• Problem to work on:
Scan the entries for the word "male", and copy every line where it appears.

• Records to use:
↓↓↓
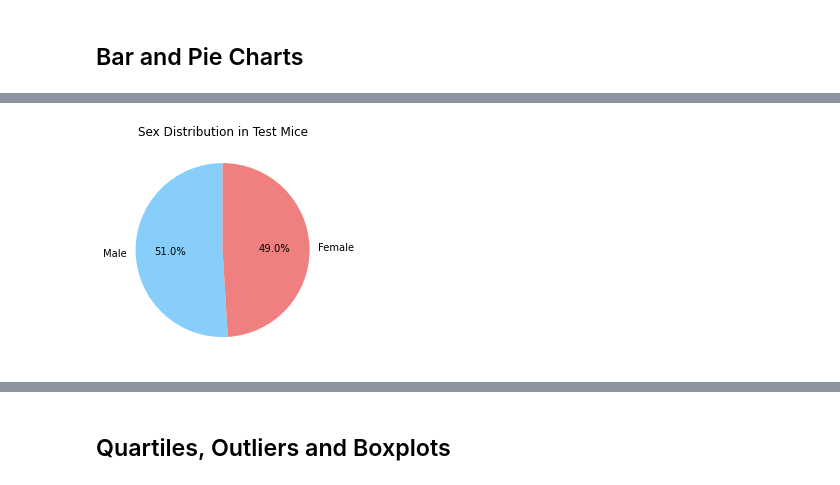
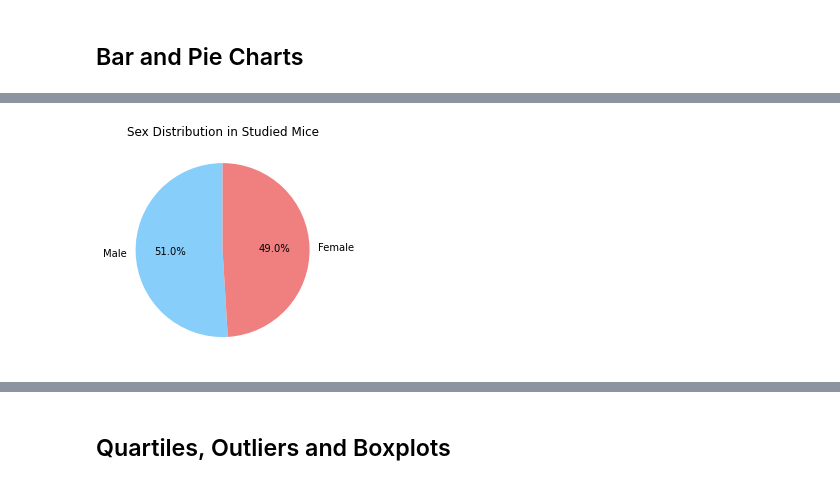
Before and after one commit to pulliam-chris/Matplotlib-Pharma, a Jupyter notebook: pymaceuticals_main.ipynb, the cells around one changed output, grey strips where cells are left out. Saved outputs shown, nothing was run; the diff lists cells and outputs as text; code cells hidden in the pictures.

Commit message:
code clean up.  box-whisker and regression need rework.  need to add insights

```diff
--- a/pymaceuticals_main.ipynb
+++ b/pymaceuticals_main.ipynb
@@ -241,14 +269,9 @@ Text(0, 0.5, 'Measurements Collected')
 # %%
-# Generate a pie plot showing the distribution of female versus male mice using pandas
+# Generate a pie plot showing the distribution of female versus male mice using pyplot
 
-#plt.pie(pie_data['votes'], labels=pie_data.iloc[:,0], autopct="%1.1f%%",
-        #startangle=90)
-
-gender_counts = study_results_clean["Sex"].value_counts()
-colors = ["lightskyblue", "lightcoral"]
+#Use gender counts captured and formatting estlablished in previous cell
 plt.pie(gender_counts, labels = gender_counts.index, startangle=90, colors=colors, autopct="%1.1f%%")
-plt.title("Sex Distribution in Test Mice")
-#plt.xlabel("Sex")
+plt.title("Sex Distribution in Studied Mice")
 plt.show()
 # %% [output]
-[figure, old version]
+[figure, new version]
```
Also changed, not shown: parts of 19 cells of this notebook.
↑↑↑
↓↓↓
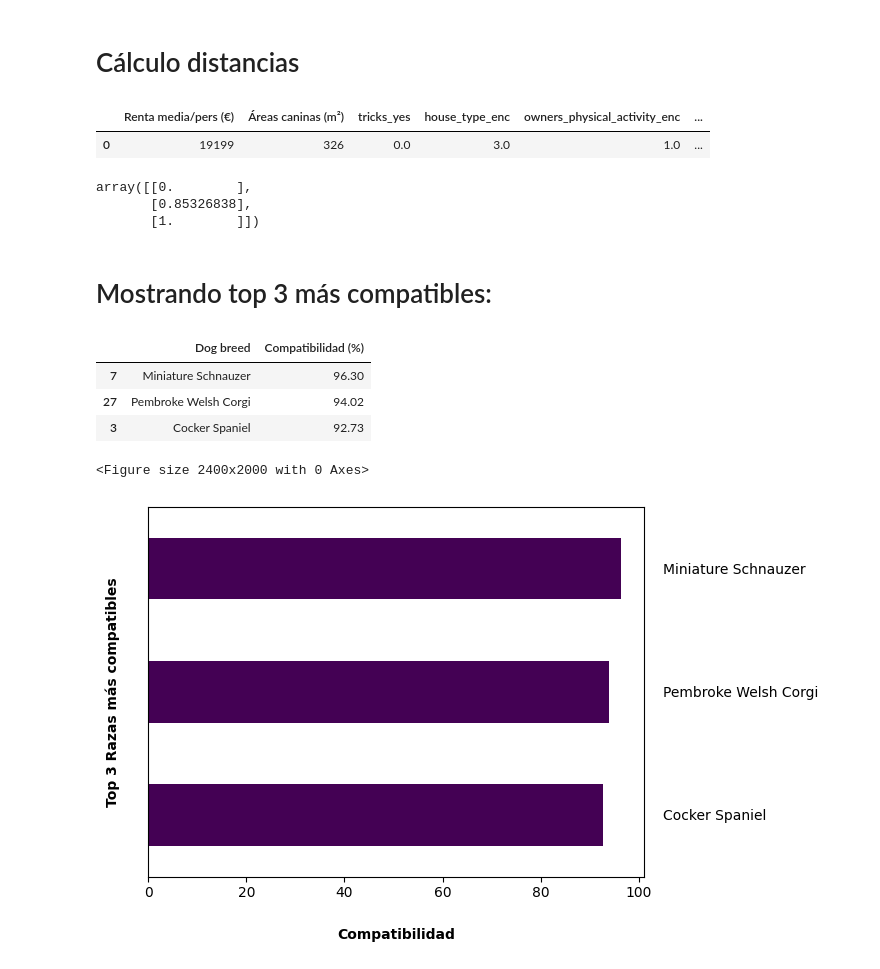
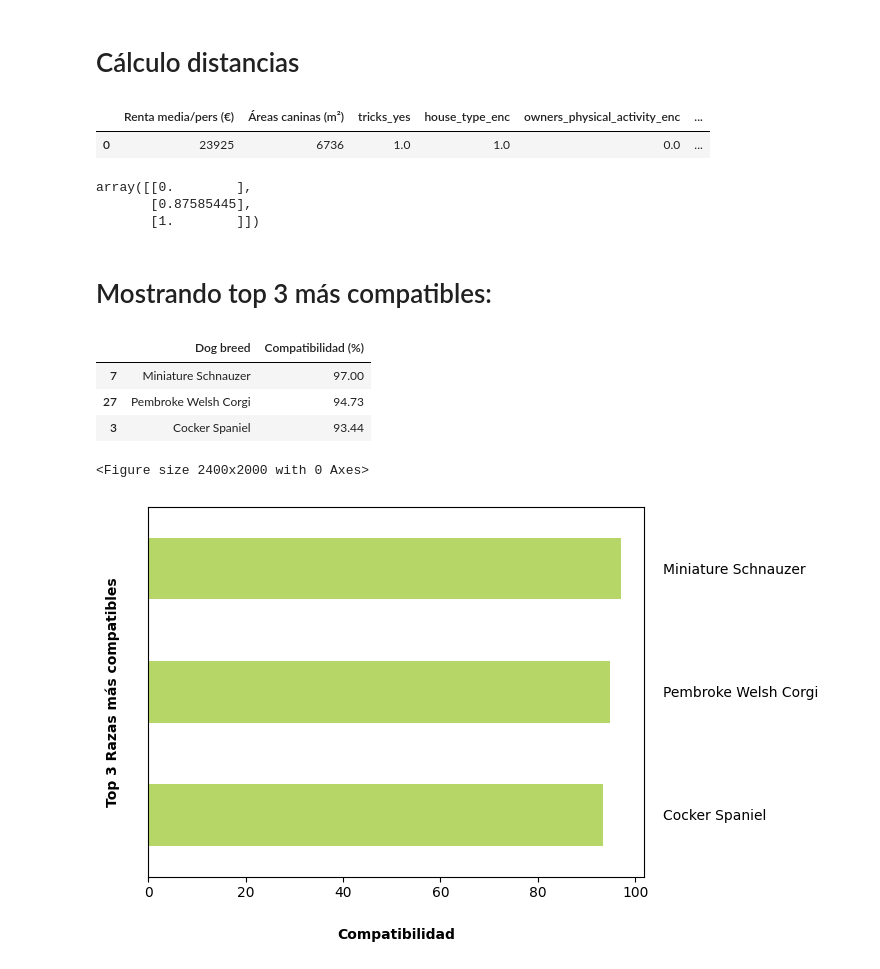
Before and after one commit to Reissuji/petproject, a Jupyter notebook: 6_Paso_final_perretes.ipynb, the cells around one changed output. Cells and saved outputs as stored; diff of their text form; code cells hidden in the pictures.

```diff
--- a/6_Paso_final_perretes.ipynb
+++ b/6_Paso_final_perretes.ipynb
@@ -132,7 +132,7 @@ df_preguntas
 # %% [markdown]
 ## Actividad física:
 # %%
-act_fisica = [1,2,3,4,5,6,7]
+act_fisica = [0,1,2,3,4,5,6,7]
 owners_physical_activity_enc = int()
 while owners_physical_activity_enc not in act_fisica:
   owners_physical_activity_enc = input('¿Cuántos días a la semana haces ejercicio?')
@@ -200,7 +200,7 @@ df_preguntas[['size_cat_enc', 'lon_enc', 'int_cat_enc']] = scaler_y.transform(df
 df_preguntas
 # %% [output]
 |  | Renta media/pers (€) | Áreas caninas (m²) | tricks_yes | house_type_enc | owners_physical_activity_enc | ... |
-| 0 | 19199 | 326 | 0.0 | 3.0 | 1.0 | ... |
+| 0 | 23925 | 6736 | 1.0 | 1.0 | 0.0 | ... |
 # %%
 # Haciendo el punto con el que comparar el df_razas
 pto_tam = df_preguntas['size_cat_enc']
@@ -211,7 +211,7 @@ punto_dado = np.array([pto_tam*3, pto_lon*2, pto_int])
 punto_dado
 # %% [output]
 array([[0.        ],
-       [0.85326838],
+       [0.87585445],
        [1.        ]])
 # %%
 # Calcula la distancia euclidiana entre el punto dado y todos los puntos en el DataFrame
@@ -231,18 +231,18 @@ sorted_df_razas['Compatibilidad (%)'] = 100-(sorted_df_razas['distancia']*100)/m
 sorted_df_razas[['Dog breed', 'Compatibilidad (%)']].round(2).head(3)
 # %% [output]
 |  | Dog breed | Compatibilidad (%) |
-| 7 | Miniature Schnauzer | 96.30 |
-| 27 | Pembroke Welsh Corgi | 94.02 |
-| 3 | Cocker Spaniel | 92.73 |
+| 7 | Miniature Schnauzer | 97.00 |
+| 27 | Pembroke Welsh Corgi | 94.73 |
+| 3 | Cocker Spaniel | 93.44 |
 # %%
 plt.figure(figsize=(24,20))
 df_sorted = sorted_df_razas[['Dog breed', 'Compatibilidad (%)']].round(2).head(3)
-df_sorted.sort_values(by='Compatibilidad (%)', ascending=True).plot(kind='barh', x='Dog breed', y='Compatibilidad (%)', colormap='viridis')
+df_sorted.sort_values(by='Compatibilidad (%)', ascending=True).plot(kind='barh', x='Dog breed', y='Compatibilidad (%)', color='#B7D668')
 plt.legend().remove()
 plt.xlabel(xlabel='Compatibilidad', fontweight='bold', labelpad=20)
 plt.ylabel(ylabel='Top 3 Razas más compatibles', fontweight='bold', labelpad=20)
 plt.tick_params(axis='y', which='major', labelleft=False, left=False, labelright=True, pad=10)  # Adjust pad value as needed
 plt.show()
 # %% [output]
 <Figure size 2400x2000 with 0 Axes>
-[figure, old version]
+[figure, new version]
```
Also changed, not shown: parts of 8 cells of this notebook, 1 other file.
↑↑↑
• Solution for this problem:
-# Generate a pie plot showing the distribution of female versus male mice using pandas
+# Generate a pie plot showing the distribution of female versus male mice using pyplot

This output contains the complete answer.